The U.S. House of Representatives passed an energy bill to establish new efficiency standards for appliances, lighting and buildings. Lawmakers, however, put off until this fall a decision on how high to boost Corporate Average Fuel Economy (CAFE) standards for automobiles.
SEMA has actively urged members of the House to support legislation (HR 2927) backed by the auto industry calling for a tough, but attainable, hike in CAFE standards, around 32-35 miles per gallon by mid-year 2022 for both cars and light trucks. CAFE numbers for cars and trucks would be measured according to vehicle size and weight. Over 160 members of Congress have signed on as co-sponsors of the bill, a number which continues to grow.
In June, the Senate approved its version of an energy bill that includes a combined CAFE hike of 35 mpg by 2020, a 40 percent increase from today's standards. SEMA and the automakers view this as unrealistic. SEMA supports a responsible CAFE policy that saves fuel but also preserves jobs, safety and the consumer's ability to purchase the most appropriate vehicles based upon performance, size, and utility characteristics. A House/Senate conference committee will be convened in September to negotiate a single energy bill, including the CAFE provision.
On a related topic, Rep. John Dingell (D-MI) intends to begin drafting a separate bill this fall to reduce emissions of greenhouse gases such as carbon dioxide (CO2). Chairman Dingell has urged lawmakers to focus attention on reducing CO2 emissions rather than mandating arbitrary CAFE hikes since the two issues are directly linked. If CO2 tailpipe emissions decrease, CAFE should increase. He contends, however, that government mandates will not succeed unless market forces are used to change consumer behavior, namely imposing a carbon tax to curb greenhouse gas emissions and make alternatives economically viable. (Income and employment taxes could be reduced accordingly).

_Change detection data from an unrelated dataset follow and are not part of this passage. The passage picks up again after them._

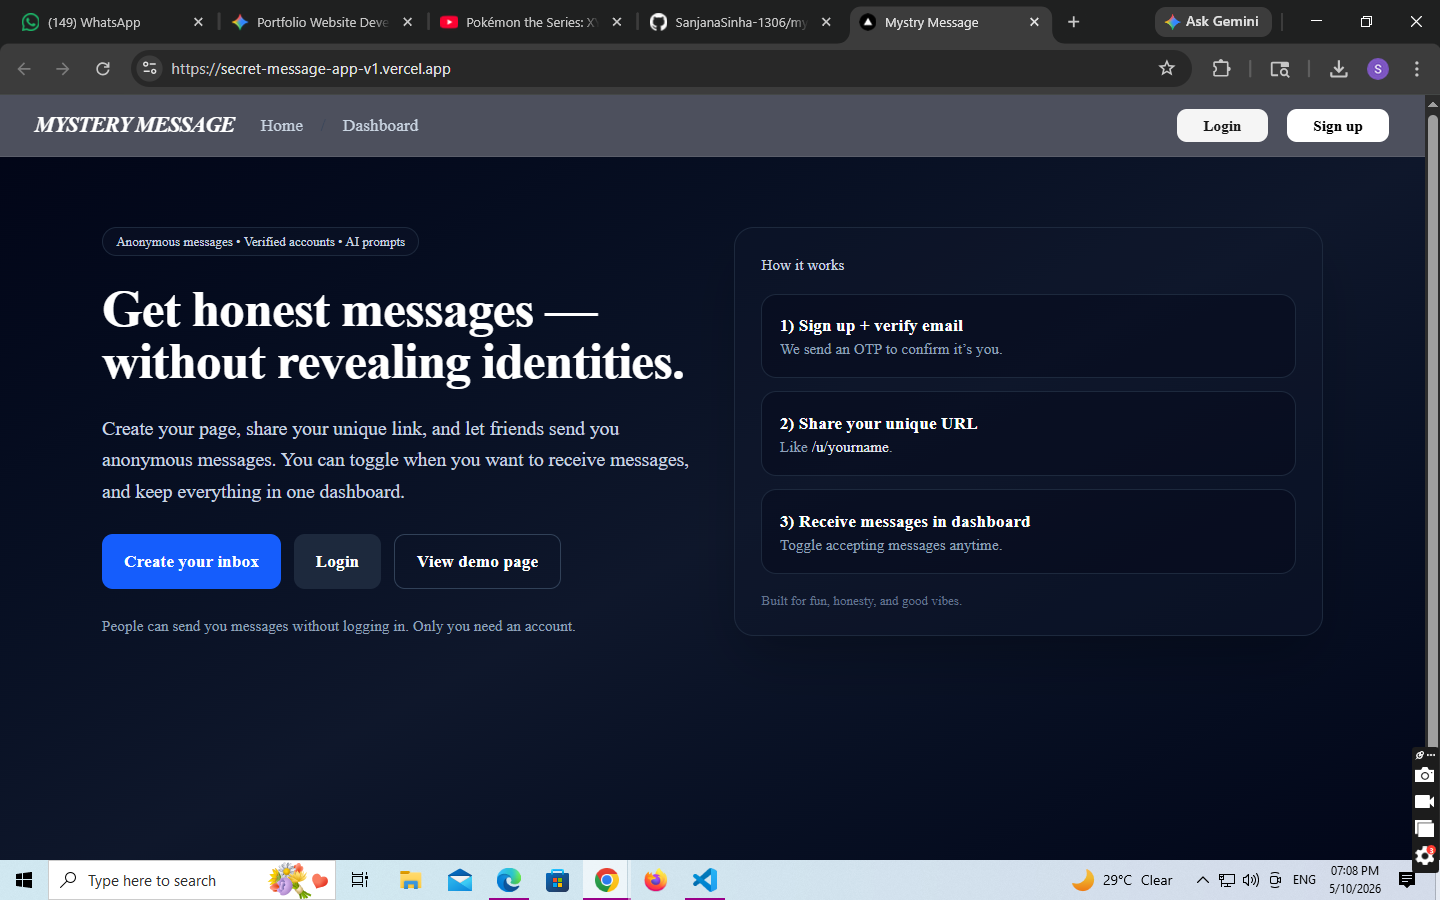
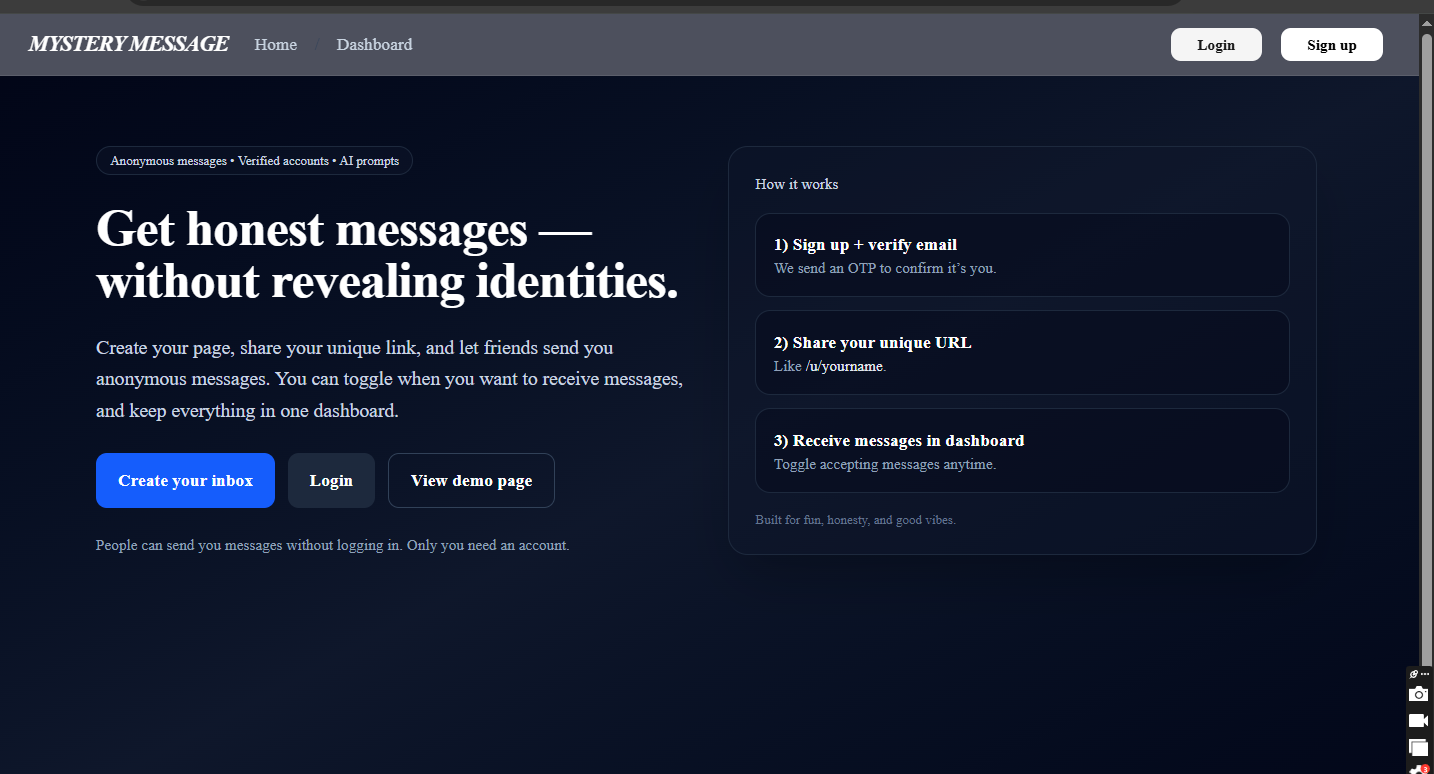
update photo

diff --git a/style.css b/style.css
@@ -28,7 +28,7 @@ body {
 /* Page 1 - NEW BACKGROUND IMAGE  */
 #home {
     background-image: linear-gradient(rgba(0, 0, 0, 0.5), rgba(0, 0, 0, 0.5)), 
-                      url('https://i.pinimg.com/1200x/8a/5b/bf/8a5bbf61147f32eb1cbb7f614b143e05.jpg');
+    url("https://i.pinimg.com/736x/ca/65/65/ca65653e486a7e1aa264531b23a934d6.jpg");
     background-size: cover;
     background-position: center;
     background-attachment: fixed;

diff --git a/index.html b/index.html
@@ -47,7 +47,7 @@
 
             <div class="doodle-sidebar">
                 <div class="doodle-avatar highlight-circle">
-                    <img src="https://i.pinimg.com/1200x/94/44/24/944424eb86eb8d97367b2cb15843a2f8.jpg" alt="Sanjana Doodle">
+                    <img src="photo/Screenshot (253).png" alt="Sanjana Doodle">
                 </div>
             </div>
         </div>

Chairman Dingell's remarks come at a time with the U.S. Environmental Protection Agency is considering whether to regulate CO2 emissions from automobiles and whether to allow California to implement CO2 regulations set to begin in 2009. The EPA is currently studying what impact greenhouse gas reductions would have on other pollutants such as nitrogen oxides (NOx), sulfur oxides (SOx) and particulate matter (PM).
For additional information, contact Stuart Gosswein at firstname.lastname@example.org